Maryann H, April 4, 2006 - Hello, Could anyone give me any info on what to expect for my father who has been given only a few weeks left? He has decided to stop all meds, is in bed, has no pain and shortness of breath, but very little. The nurse said it could be weeks. The family is taking care of him and his congestive heart failure doctor's office calls every day to get an update. Is there anything I should know to do or ask. If you have any input please let me know. email@example.com
Jon, April 4, 2006 - Hi everyone, Thanks to all who donated last month to CHFpatients.com, Inc. Twenty-two people donated. Jon.
Michelle F, April 5, 2006 - Hello, My father went into the hospital because he was having trouble breathing. Previously he would go in and have the lung tapped to remove the fluid that builds up from his congestive heart failure. He never had angina but the doctors tweaked his medicines and added Imdur, among other things. From the moment they started "tweaking" his meds he has gone downhill extremely fast.
One drug called hydralazine gave him tremors and made him hallucinate. We took him off that. The Imdur has me worried. If my father has low blood pressure why would they give him Imdur? He is already taking Coreg. Has anyone had a bad experience with Imdur? firstname.lastname@example.org

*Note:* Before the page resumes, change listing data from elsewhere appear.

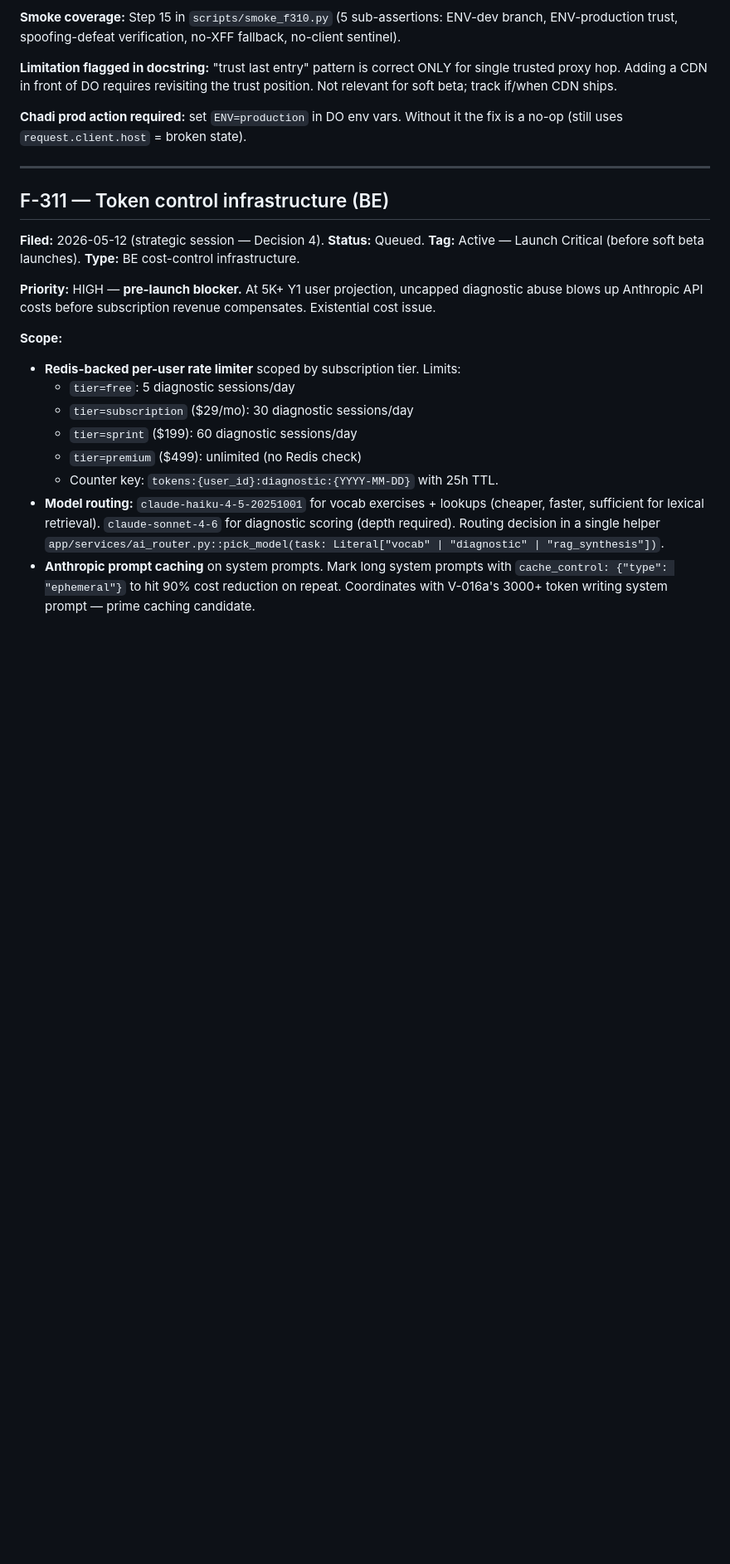
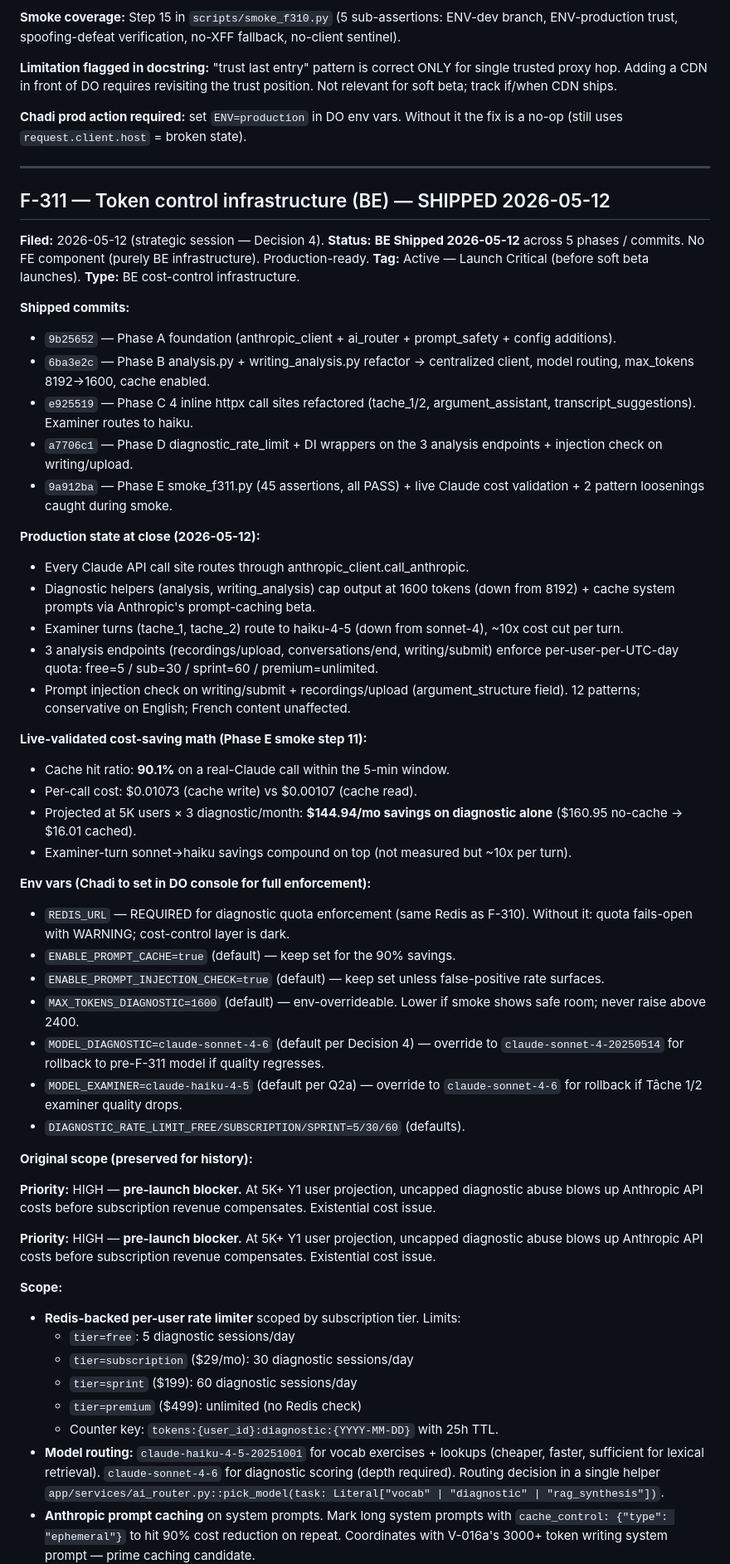
Before and after one commit to chadovsky/lemethodic-backend, a Markdown page: BACKLOG.md, the part around one of its changes. Shown at 83% size. Drawn GitHub-style; blank space fills up the shorter version.

Commit message:
docs: F-311 close — status flip + env-var checklist + live cost-saving math
BACKLOG body marked SHIPPED 2026-05-12 with all 5 commit SHAs (Phases A-E).
Active queue row 37 updated.

Production env-var checklist for Chadi: REDIS_URL is the only REQUIRED
one to activate enforcement; everything else is sensible default with
rollback knobs. Two model-override env vars documented for fast
quality-rollback if smoke shows regression on either sonnet-4-6 or
haiku-4-5 in production traffic.

Live cost-saving math documented in BACKLOG body:
- 90.1% cache hit savings empirically verified via live Anthropic call.
- $144.94/mo projected savings at 5K users × 3 diag/month (diagnostic
  ALONE; examiner-turn savings from sonnet→haiku compound on top).

CONFIDENCE: HIGH
WHY: F-311 deliverables shipped end-to-end with verifiable live cost
metrics. The 90.1% number is from a real Anthropic API call, not
back-of-envelope.
UNCERTAINTY: Cache hit rate at low (soft-beta) traffic may be lower
than 90% — cache writes happen on first call within the 5-min window,
and sparse traffic means many calls become cache writes rather than
hits. As volume grows, hit rate climbs.
VERIFICATION: see env-var checklist in F-311 body.

NEXT TICKET RECOMMENDATION:
- F-321.audit (10-file .docx sample audit on Chadi's tutoring archive)
  is the next palate-cleanser per the directive. Cheap (1-2h). Determines
  whether F-321 ships as extraction pipeline or manual curation.
- After F-321.audit: F-321 itself (Le Vocabulaire Phase 1 seed) or
  pick up Le Vocabulaire DB schema (F-320), whichever Chadi prioritizes.

Co-Authored-By: Claude Opus 4.7 (1M context) <noreply@anthropic.com>

```diff
--- a/BACKLOG.md
+++ b/BACKLOG.md
@@ -1099,12 +1099,65 @@ BACKLOG as the cross-ref from FE-side F-072 supersede.
 
 ---
 
-## F-311 — Token control infrastructure (BE)
+## F-311 — Token control infrastructure (BE) — SHIPPED 2026-05-12
 
 **Filed:** 2026-05-12 (strategic session — Decision 4).
-**Status:** Queued.
+**Status:** **BE Shipped 2026-05-12** across 5 phases / commits. No FE
+component (purely BE infrastructure). Production-ready.
 **Tag:** Active — Launch Critical (before soft beta launches).
 **Type:** BE cost-control infrastructure.
+
+**Shipped commits:**
+- `9b25652` — Phase A foundation (anthropic_client + ai_router +
+  prompt_safety + config additions).
+- `6ba3e2c` — Phase B analysis.py + writing_analysis.py refactor →
+  centralized client, model routing, max_tokens 8192→1600, cache enabled.
+- `e925519` — Phase C 4 inline httpx call sites refactored (tache_1/2,
+  argument_assistant, transcript_suggestions). Examiner routes to haiku.
+- `a7706c1` — Phase D diagnostic_rate_limit + DI wrappers on the 3
+  analysis endpoints + injection check on writing/upload.
+- `9a912ba` — Phase E smoke_f311.py (45 assertions, all PASS) + live
+  Claude cost validation + 2 pattern loosenings caught during smoke.
+
+**Production state at close (2026-05-12):**
+- Every Claude API call site routes through anthropic_client.call_anthropic.
+- Diagnostic helpers (analysis, writing_analysis) cap output at 1600
+  tokens (down from 8192) + cache system prompts via Anthropic's
+  prompt-caching beta.
+- Examiner turns (tache_1, tache_2) route to haiku-4-5 (down from sonnet-4),
+  ~10x cost cut per turn.
+- 3 analysis endpoints (recordings/upload, conversations/end, writing/submit)
+  enforce per-user-per-UTC-day quota: free=5 / sub=30 / sprint=60 / premium=unlimited.
+- Prompt injection check on writing/submit + recordings/upload (argument_structure
+  field). 12 patterns; conservative on English; French content unaffected.
+
+**Live-validated cost-saving math (Phase E smoke step 11):**
+- Cache hit ratio: **90.1%** on a real-Claude call within the 5-min window.
+- Per-call cost: $0.01073 (cache write) vs $0.00107 (cache read).
+- Projected at 5K users × 3 diagnostic/month: **$144.94/mo savings on
+  diagnostic alone** ($160.95 no-cache → $16.01 cached).
+- Examiner-turn sonnet→haiku savings compound on top (not measured but
+  ~10x per turn).
+
+**Env vars (Chadi to set in DO console for full enforcement):**
+- `REDIS_URL` — REQUIRED for diagnostic quota enforcement (same Redis
+  as F-310). Without it: quota fails-open with WARNING; cost-control
+  layer is dark.
+- `ENABLE_PROMPT_CACHE=true` (default) — keep set for the 90% savings.
+- `ENABLE_PROMPT_INJECTION_CHECK=true` (default) — keep set unless
+  false-positive rate surfaces.
+- `MAX_TOKENS_DIAGNOSTIC=1600` (default) — env-overrideable. Lower
+  if smoke shows safe room; never raise above 2400.
+- `MODEL_DIAGNOSTIC=claude-sonnet-4-6` (default per Decision 4) —
+  override to `claude-sonnet-4-20250514` for rollback to pre-F-311
+  model if quality regresses.
+- `MODEL_EXAMINER=claude-haiku-4-5` (default per Q2a) — override to
+  `claude-sonnet-4-6` for rollback if Tâche 1/2 examiner quality drops.
+- `DIAGNOSTIC_RATE_LIMIT_FREE/SUBSCRIPTION/SPRINT=5/30/60` (defaults).
+
+**Original scope (preserved for history):**
+
+**Priority:** HIGH — **pre-launch blocker.** At 5K+ Y1 user projection, uncapped diagnostic abuse blows up Anthropic API costs before subscription revenue compensates. Existential cost issue.
 
 **Priority:** HIGH — **pre-launch blocker.** At 5K+ Y1 user projection, uncapped diagnostic abuse blows up Anthropic API costs before subscription revenue compensates. Existential cost issue.
 
```
Also changed, not shown: other parts of BACKLOG.md (+1 -1 lines).
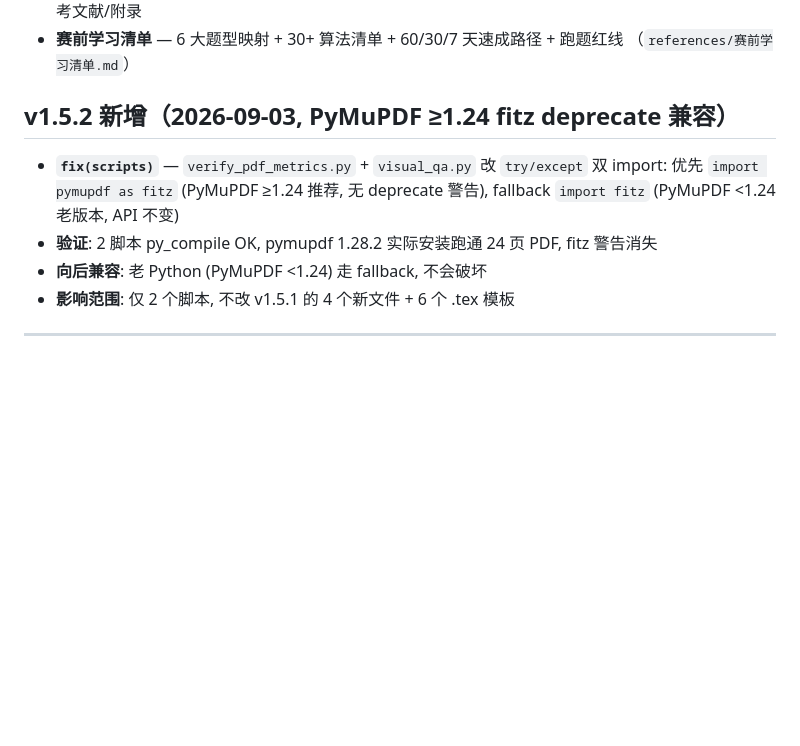
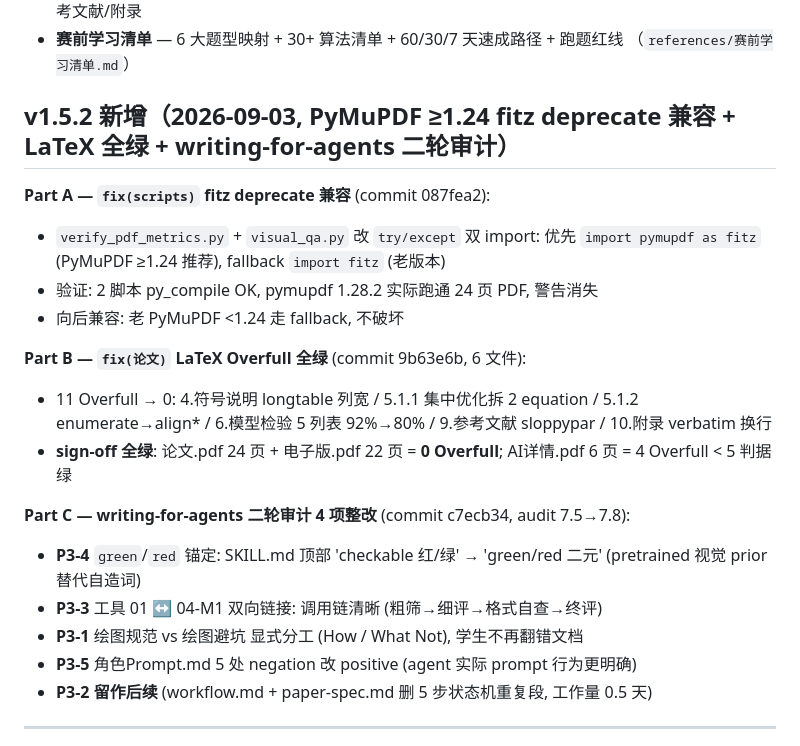
Before and after one commit to z376/li-mtrie-2026, a Markdown page: README.md, the part around the change. Rendered like a GitHub page; blank space fills up the shorter version.

```diff
--- a/README.md
+++ b/README.md
@@ -32,12 +32,23 @@
 - **赛前学习清单** — 6 大题型映射 + 30+ 算法清单 + 60/30/7 天速成路径 + 跑题红线
   （`references/赛前学习清单.md`）
 
-## v1.5.2 新增（2026-09-03, PyMuPDF ≥1.24 fitz deprecate 兼容）
+## v1.5.2 新增（2026-09-03, PyMuPDF ≥1.24 fitz deprecate 兼容 + LaTeX 全绿 + writing-for-agents 二轮审计）
 
-- **`fix(scripts)`** — `verify_pdf_metrics.py` + `visual_qa.py` 改 `try/except` 双 import: 优先 `import pymupdf as fitz` (PyMuPDF ≥1.24 推荐, 无 deprecate 警告), fallback `import fitz` (PyMuPDF <1.24 老版本, API 不变)
-- **验证**: 2 脚本 py_compile OK, pymupdf 1.28.2 实际安装跑通 24 页 PDF, fitz 警告消失
-- **向后兼容**: 老 Python (PyMuPDF <1.24) 走 fallback, 不会破坏
-- **影响范围**: 仅 2 个脚本, 不改 v1.5.1 的 4 个新文件 + 6 个 .tex 模板
+**Part A — `fix(scripts)` fitz deprecate 兼容** (commit 087fea2):
+- `verify_pdf_metrics.py` + `visual_qa.py` 改 `try/except` 双 import: 优先 `import pymupdf as fitz` (PyMuPDF ≥1.24 推荐), fallback `import fitz` (老版本)
+- 验证: 2 脚本 py_compile OK, pymupdf 1.28.2 实际跑通 24 页 PDF, 警告消失
+- 向后兼容: 老 PyMuPDF <1.24 走 fallback, 不破坏
+
+**Part B — `fix(论文)` LaTeX Overfull 全绿** (commit 9b63e6b, 6 文件):
+- 11 Overfull → 0: 4.符号说明 longtable 列宽 / 5.1.1 集中优化拆 2 equation / 5.1.2 enumerate→align* / 6.模型检验 5 列表 92%→80% / 9.参考文献 sloppypar / 10.附录 verbatim 换行
+- **sign-off 全绿**: 论文.pdf 24 页 + 电子版.pdf 22 页 = **0 Overfull**; AI详情.pdf 6 页 = 4 Overfull < 5 判据绿
+
+**Part C — writing-for-agents 二轮审计 4 项整改** (commit c7ecb34, audit 7.5→7.8):
+- **P3-4** `green`/`red` 锚定: SKILL.md 顶部 'checkable 红/绿' → 'green/red 二元' (pretrained 视觉 prior 替代自造词)
+- **P3-3** 工具 01 ↔ 04-M1 双向链接: 调用链清晰 (粗筛→细评→格式自查→终评)
+- **P3-1** 绘图规范 vs 绘图避坑 显式分工 (How / What Not), 学生不再翻错文档
+- **P3-5** 角色Prompt.md 5 处 negation 改 positive (agent 实际 prompt 行为更明确)
+- **P3-2 留作后续** (workflow.md + paper-spec.md 删 5 步状态机重复段, 工作量 0.5 天)
 
 ---
 
```
Also changed, not shown: CHANGELOG.md (+33 -0 lines).
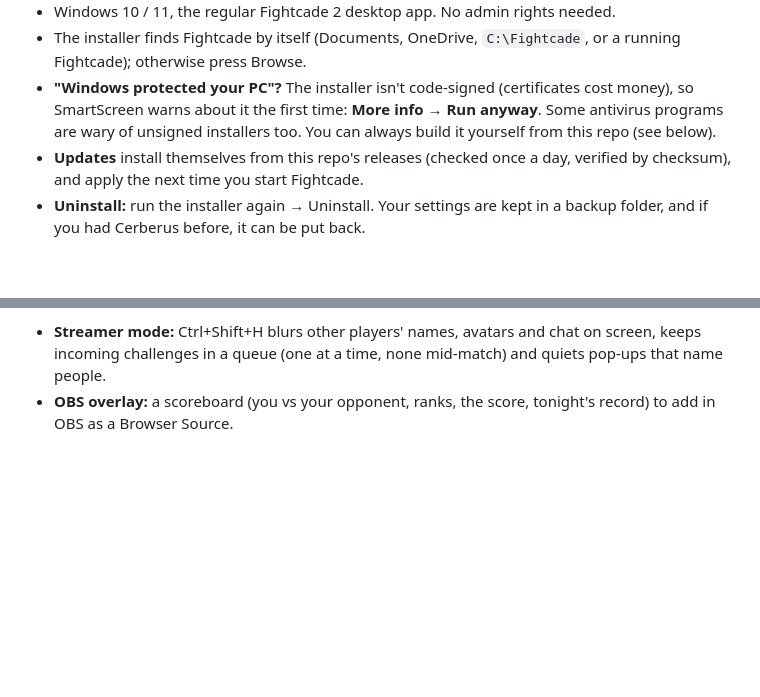
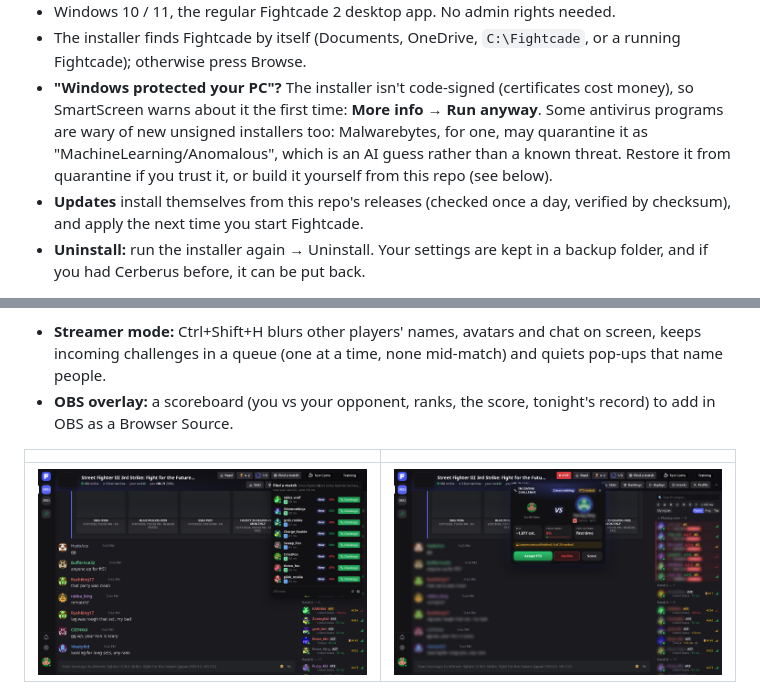
Before and after one commit to JillTheStingray/fightcord, a Markdown page: README.md, 2 parts joined by grey strips. GitHub-like rendering; pictures changed too: docs/screenshots/findmatch.png (added), docs/screenshots/streamer.png (added); blank space fills up the shorter version.

```diff
--- a/README.md
+++ b/README.md
@@ -23,7 +23,9 @@ walks you through the rest.
   Fightcade); otherwise press Browse.
 - **"Windows protected your PC"?** The installer isn't code-signed (certificates cost money), so
   SmartScreen warns about it the first time: **More info → Run anyway**. Some antivirus programs
-  are wary of unsigned installers too. You can always build it yourself from this repo (see below).
+  are wary of new unsigned installers too: Malwarebytes, for one, may quarantine it as
+  "MachineLearning/Anomalous", which is an AI guess rather than a known threat. Restore it from
+  quarantine if you trust it, or build it yourself from this repo (see below).
 - **Updates** install themselves from this repo's releases (checked once a day, verified by
   checksum), and apply the next time you start Fightcade.
 - **Uninstall:** run the installer again → Uninstall. Your settings are kept in a backup folder,
@@ -80,6 +82,10 @@ walks you through the rest.
   incoming challenges in a queue (one at a time, none mid-match) and quiets pop-ups that name people.
 - **OBS overlay:** a scoreboard (you vs your opponent, ranks, the score, tonight's record) to add
   in OBS as a Browser Source.
+
+| | |
+|---|---|
+| ![Find a match: free players near your rank, with odds and a Challenge button](docs/screenshots/findmatch.png) | ![Streamer mode: other players blurred, challenges in a queue](docs/screenshots/streamer.png) |
 
 <img src="docs/screenshots/feed.png" alt="The lobby feed: upsets, streaks and matches to watch" width="720">
 
```
Also changed, not shown: other parts of README.md (+1 -1 lines), README.es.md (+8 -2 lines), README.pt-BR.md (+9 -3 lines), docs/favicon.png (added), docs/logo.png (added), 6 other files.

Jon's note: If he does have low blood pressure, Imdur would seem to be a bad choice as would hydralazine.
Sandy N's April 5 reply to Jim C's March 31, 2006 - Hi, What a great site. Thank you for putting it together. With or without your low salt site you are indeed worth something. Thank you for sharing it with all of us CHFers. Keep up the good work! email@example.com
David W, April 5, 2006 - Hi, I just wanted to add my two cents in about Social Security. If you are over 50 it is much easier to get approved. If you are under 50 they make it a lot harder. If your ejection fraction is over 30% it is hard to get approval. If you are over 50 and have an ejection fraction under 30% you have a good chance of getting approved. Social Security thinks if your EF is over 30% you can do some kind of job. I have returned to work part time and my EF is only about 30% but I am functioning pretty well.
My EF got up to 40% in 2003 and SSD dumped me. I had to appeal as I was worse then than now and I did win and did not lose a penny. I think SSD looks at what your docs say but it only counts for so much. None of my docs ever said I could not work - they told me to do what I felt like doing. I think EF and age are the most important criteria. Sometimes SSD sends you to one of their docs, which is kind of stupid as they are often just regular doctors and not cardiologists. If that doc thinks you are still pretty bad they listen to their contracted docs.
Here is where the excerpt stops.